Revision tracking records

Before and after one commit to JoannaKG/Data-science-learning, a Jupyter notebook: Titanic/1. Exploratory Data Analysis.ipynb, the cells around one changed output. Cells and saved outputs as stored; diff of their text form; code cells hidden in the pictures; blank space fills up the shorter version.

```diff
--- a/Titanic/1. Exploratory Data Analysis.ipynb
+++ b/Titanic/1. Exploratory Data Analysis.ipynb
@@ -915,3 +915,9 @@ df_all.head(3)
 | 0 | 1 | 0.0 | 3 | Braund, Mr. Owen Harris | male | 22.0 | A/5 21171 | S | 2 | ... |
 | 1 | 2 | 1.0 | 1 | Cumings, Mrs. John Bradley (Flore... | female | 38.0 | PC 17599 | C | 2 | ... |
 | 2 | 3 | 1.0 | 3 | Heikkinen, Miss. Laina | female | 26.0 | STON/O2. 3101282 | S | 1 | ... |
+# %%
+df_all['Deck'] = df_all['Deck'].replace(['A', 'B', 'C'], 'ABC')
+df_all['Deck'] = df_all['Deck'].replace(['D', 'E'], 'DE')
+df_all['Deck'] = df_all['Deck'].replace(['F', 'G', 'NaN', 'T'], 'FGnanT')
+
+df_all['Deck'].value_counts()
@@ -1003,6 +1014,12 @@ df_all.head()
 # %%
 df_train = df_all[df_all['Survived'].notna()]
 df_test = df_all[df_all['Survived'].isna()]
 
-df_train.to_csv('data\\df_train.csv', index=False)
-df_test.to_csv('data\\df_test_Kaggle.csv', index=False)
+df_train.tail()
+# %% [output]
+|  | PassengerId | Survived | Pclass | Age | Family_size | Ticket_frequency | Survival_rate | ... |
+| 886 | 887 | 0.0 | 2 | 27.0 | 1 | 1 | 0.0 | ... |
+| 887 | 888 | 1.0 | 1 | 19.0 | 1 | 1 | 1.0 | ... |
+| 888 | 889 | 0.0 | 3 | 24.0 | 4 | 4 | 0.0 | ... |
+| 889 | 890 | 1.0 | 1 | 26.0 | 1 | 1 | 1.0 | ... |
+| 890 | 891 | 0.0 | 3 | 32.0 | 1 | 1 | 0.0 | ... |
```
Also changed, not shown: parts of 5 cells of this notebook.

▶ **What is required**
Gather all lines from the records above in which "replace" appears.

▶ **Your solution**
+df_all['Deck'] = df_all['Deck'].replace(['A', 'B', 'C'], 'ABC')
+df_all['Deck'] = df_all['Deck'].replace(['D', 'E'], 'DE')
+df_all['Deck'] = df_all['Deck'].replace(['F', 'G', 'NaN', 'T'], 'FGnanT')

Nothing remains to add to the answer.